“He was the first to break the N!gerian blockade on B!afra and flew in with medical supplies, subsequently organizing a world wide media campaign strongly supported by independent newspapers,” says Culleton. His action motivated many charity organizations to find their way to Biafra to feed the hungry and attend to the sick.

Over 60,000 tons of aid, which was at the time the largest mobilization of aid by civilians in history, was initiated by Doran. He was the anchor person.

According to a recent publication by Clay Risen of the New York Times, “500,000 and two million noncombatants died because of the blockade — but an estimated one million more survived because of the airlift.”

Writing further, Rising said: “Sneaking in and out of B!afra, Doran located the first planes and hired the first pilots.
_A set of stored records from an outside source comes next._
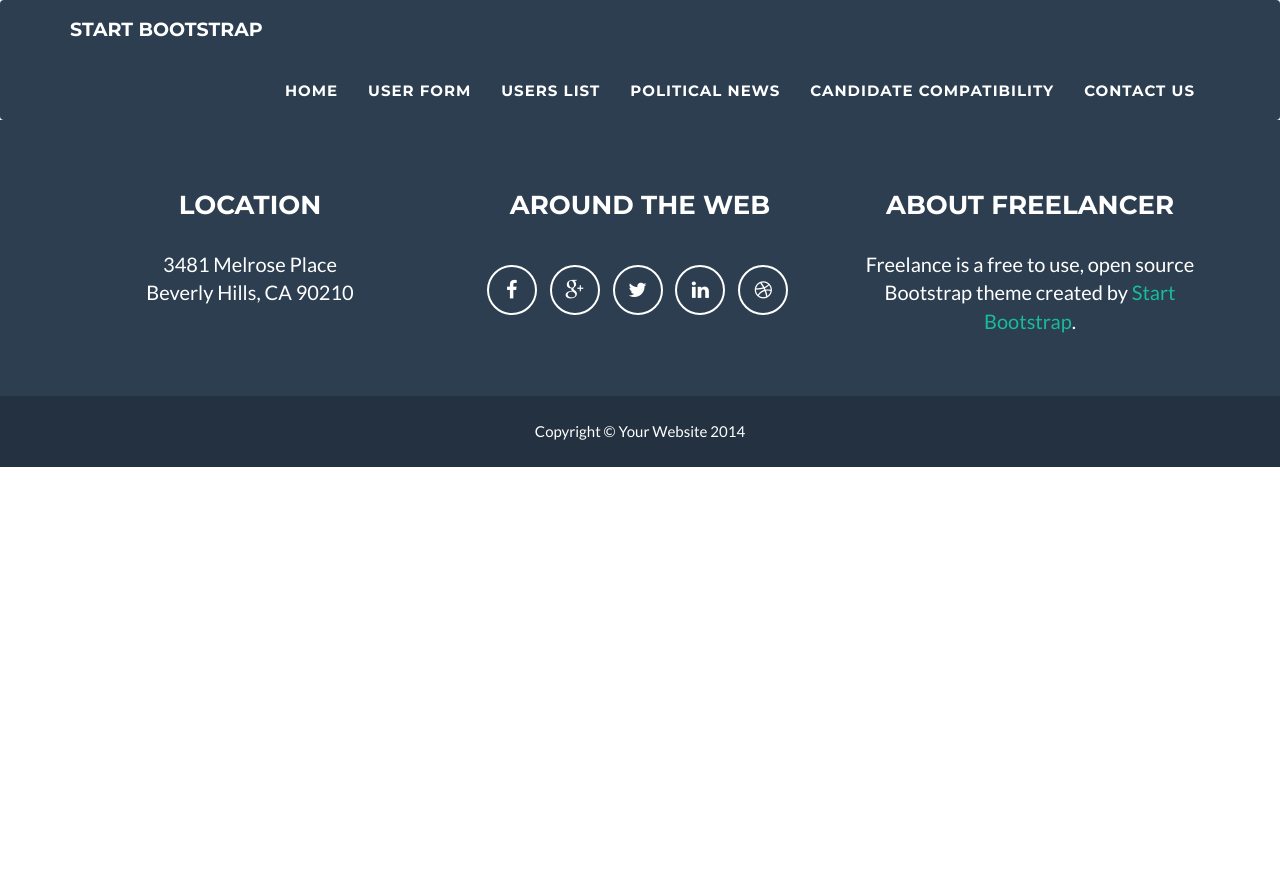
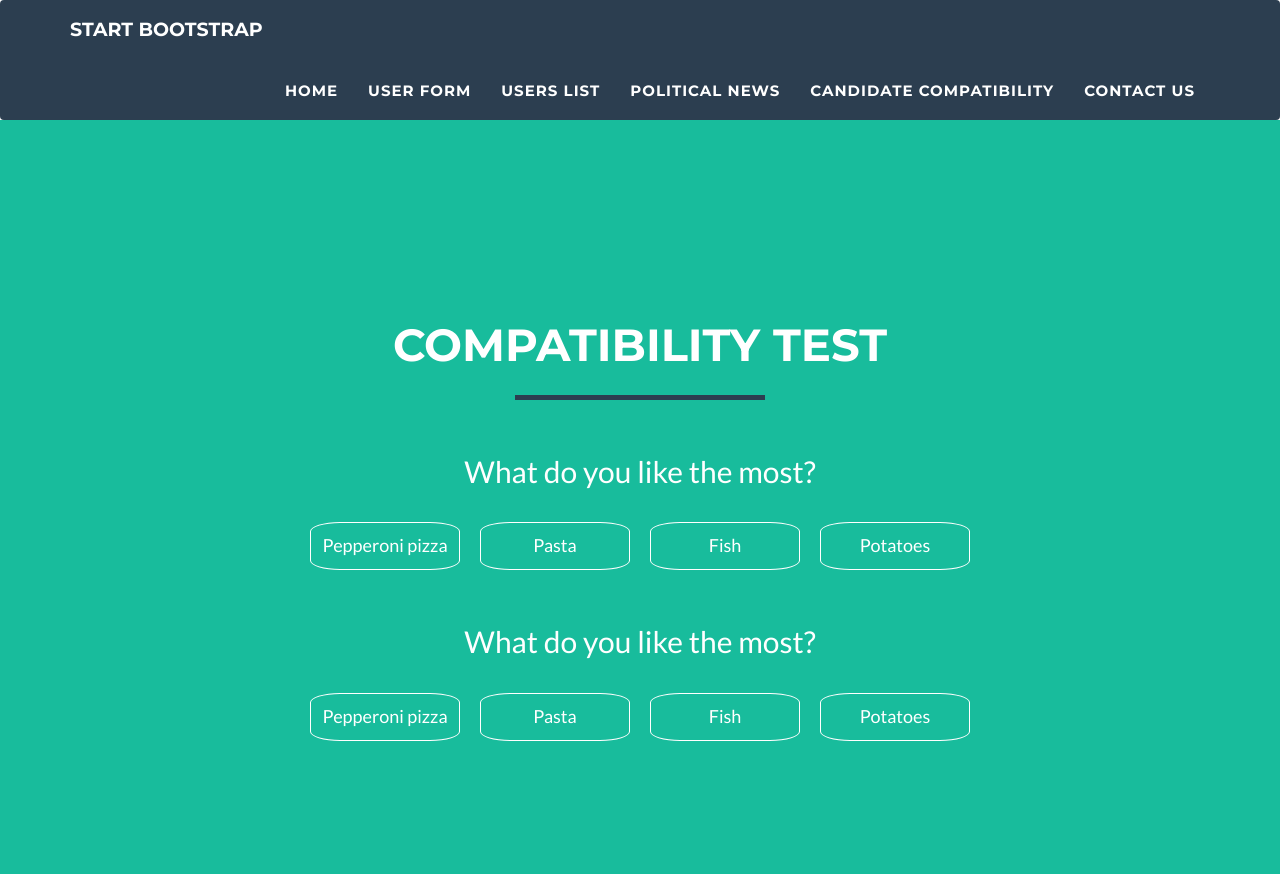
Before and after one commit to mdsawye/Political-Dynamo, a website: page angular/index.html at #/Compatibility in a window 1280 px wide. Shown: the top 874 px of the page. Before the commit the page ends 800 px from the top, so only its background shows below. Drawn offline with nearby package versions, Linux system fonts and the light colour scheme.

Commit message:
kompatibility sektion

```diff
--- a/angular/app/Controllers/CompatibilityController.js
+++ b/angular/app/Controllers/CompatibilityController.js
@@ -0,0 +1,68 @@
+angular
+    .module('politics')
+    .controller('CompatibilityCtrl', function ($scope) {
+        console.log("Inside compatibility controller");
+        $scope.points = 0;
+        $scope.count = 0;
+
+        //Add more questions
+        $scope.questions = [
+            {
+                question: "What do you like the most?",
+                answers: [
+                    {
+                        text: "Pepperoni pizza",
+                        value: 1
+                    },
+                    {
+                        text: "Pasta",
+                        value: -4
+                    },
+                    {
+                        text: "Fish",
+                        value: -2
+                    },
+                    {
+                        text: "Potatoes",
+                        value: 3
+                    }
+                ]
+            },
+            {
+                question: "What do you like the most?",
+                answers: [
+                    {
+                        text: "Pepperoni pizza",
+                        value: 1
+                    },
+                    {
+                        text: "Pasta",
+                        value: -4
+                    },
+                    {
+                        text: "Fish",
+                        value: -2
+                    },
+                    {
+                        text: "Potatoes",
+                        value: 3
+                    }
+                ]
+            }
+        ];
+
+        $scope.selectAnswer = function(answerValue) {
+            $scope.points = $scope.points + answerValue;
+            $scope.count++;
+
+            if($scope.count == 10) {
+                alert("Finish, your result is " + $scope.points);
+            }
+
+            //Use a if else statements for showing the type of compatibility
+            //Save the user score in database
+
+            console.log("count: " + $scope.count);
+            console.log("points: " + $scope.points);
+        }
+    });
--- a/angular/app/Views/Compatibility.html
+++ b/angular/app/Views/Compatibility.html
@@ -0,0 +1,19 @@
+<header>
+    <!-- Registration Section -->
+    <section id="compatibility">
+        <div class="container">
+            <div class="row">
+                <div class="col-lg-12 text-center">
+                    <h2>Compatibility test</h2>
+                    <hr class="star-primary">
+                </div>
+            </div>
+            <div class="row">
+                <div class="col-lg-8 col-lg-offset-2 question" ng-repeat="question in questions">
+                    <div class="question-text">{{question.question}}</div>
+                    <div class="answer" ng-repeat="answer in question.answers" ng-click="selectAnswer(answer.value)">{{answer.text}}</div>
+                </div>
+            </div>
+        </div>
+    </section>
+</header>
--- a/angular/css/PoliStyle.css
+++ b/angular/css/PoliStyle.css
@@ -10,3 +10,24 @@ input{color: black;
 header .container{
 	padding-top: 100px;
 }
+
+.question {
+	margin-top: 20px;
+	margin-bottom: 20px;
+}
+
+.question-text {
+	font-size: 2em;
+	margin-bottom: 20px;
+}
+
+.answer {
+	width: 20%;
+	display: inline-block;
+	border: 1px solid white;
+	border-radius: 20%;
+	padding: 10px;
+	margin: 10px;
+	cursor: pointer;
+	font-size: 1.2em;
+}
--- a/angular/index.html
+++ b/angular/index.html
@@ -173,6 +173,7 @@
 <script src="app/Controllers/EconomicIssueController.js"></script>
 <script src="app/Controllers/GlobalIssueController.js"></script>
 <script src="app/Controllers/SocialIssueController.js"></script>
+<script src="app/Controllers/CompatibilityController.js"></script>
 
 </body>
 
```
Also changed, not shown: 1 other file.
He went to New York City to arrange the first-aid shipments. He mapped out the logistics of moving thousands of tons of supplies from Europe and North America to airfields in Gabon and Sao Tome, an island south of N!geria that was then under Portuguese rule.”
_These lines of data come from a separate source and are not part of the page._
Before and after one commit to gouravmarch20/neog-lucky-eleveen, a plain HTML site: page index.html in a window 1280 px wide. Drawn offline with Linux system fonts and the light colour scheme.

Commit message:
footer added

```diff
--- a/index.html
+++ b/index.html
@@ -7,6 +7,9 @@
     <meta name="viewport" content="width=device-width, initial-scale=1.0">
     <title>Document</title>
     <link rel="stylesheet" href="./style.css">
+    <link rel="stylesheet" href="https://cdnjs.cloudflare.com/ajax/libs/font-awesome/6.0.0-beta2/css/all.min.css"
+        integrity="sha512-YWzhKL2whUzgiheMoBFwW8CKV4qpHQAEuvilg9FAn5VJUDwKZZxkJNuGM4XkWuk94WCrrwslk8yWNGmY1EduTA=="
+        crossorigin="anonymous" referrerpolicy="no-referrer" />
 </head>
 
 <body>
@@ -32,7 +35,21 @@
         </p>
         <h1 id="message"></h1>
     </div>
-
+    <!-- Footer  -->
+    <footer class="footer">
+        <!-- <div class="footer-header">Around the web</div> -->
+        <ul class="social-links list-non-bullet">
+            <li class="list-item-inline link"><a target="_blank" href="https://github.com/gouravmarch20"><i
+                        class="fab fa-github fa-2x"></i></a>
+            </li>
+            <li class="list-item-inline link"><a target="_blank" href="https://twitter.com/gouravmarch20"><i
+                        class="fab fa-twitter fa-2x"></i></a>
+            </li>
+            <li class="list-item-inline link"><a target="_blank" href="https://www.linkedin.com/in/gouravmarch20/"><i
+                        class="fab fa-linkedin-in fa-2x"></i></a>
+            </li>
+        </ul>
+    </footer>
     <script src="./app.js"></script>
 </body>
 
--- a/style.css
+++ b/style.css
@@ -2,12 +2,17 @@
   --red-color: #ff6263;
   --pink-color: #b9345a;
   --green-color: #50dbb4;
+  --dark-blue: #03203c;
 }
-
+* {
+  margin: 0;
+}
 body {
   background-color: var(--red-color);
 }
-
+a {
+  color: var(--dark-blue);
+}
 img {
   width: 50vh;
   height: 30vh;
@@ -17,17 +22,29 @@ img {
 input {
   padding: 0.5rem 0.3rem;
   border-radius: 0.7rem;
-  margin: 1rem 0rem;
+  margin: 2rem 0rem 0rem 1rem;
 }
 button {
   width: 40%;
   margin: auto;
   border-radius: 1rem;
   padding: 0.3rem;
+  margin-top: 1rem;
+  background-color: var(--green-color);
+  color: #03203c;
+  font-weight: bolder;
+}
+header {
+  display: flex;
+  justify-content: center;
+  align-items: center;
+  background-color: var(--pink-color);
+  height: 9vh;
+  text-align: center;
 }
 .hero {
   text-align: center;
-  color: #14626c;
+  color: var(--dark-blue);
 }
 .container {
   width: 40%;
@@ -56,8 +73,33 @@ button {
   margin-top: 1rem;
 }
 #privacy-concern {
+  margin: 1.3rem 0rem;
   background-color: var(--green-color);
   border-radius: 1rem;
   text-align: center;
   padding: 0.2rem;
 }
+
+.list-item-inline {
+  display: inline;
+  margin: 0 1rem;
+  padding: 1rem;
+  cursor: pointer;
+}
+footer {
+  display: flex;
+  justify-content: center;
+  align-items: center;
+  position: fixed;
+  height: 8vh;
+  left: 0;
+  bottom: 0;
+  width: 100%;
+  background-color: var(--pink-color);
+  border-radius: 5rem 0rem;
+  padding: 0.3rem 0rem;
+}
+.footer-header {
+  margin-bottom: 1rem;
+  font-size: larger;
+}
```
“Doran accompanied many of the flights from there into B!afra, coordinated supply distribution, caught up with locals and other priests, then left to tell the world what he had learned.” The airlifts took the lives of over 25 crew members, Risen said.

Risen also recalled that Doran “had a way with the news media, befriending, among others, Harry Reasoner of CBS and the BBC correspondent Frederick Forsyth, whose experience in B!afra helped inspire his conversion to writing political thrillers.”

“Father Doran testified before the United States Senate, leaving a lasting impression on Senator Edward M. Kennedy, who became a leading advocate for B!afra in Congress.”

“B!afra became an international rallying cry. Thousands took part in protest marches in London and Paris.”

“More aid organizations arrived. Roman Catholic, Protestant, and Jewish groups, including Catholic Relief Services, gathered under an umbrella effort called Joint Church Aid, which collected supplies for transit through the airlift. Father Doran was its relief organizer. The pilots nicknamed it Jesus Christ Airlines.

It’s a fantastic example of ecumenism,” Father Doran told United Press International in 1969. “We mightn’t be agreed on theology — but we are agreed on bread.”

The flouting of the blockade order was the major reason why Fr. Dermot Doran and other missionaries were jailed and later expelled after the war in 1970.

Giving the reason for his action so many years after the expulsion, Fr. Dermot Doran said, “All I wanted was to save the children. They were the biggest victims of the war.”

Doran arrived in N!geria in 1961, shortly after his priestly ordination, when he was only 27 years old. He died recently, on May 19, 2023, at the age of 88. Unfortunately, his death was not widely reported. Kindly remember him in your prayers, especially today. May he and all the victims of the B!afran gen0cide rest in peace.

© Fada Angelo Chidi Unegbu, 2024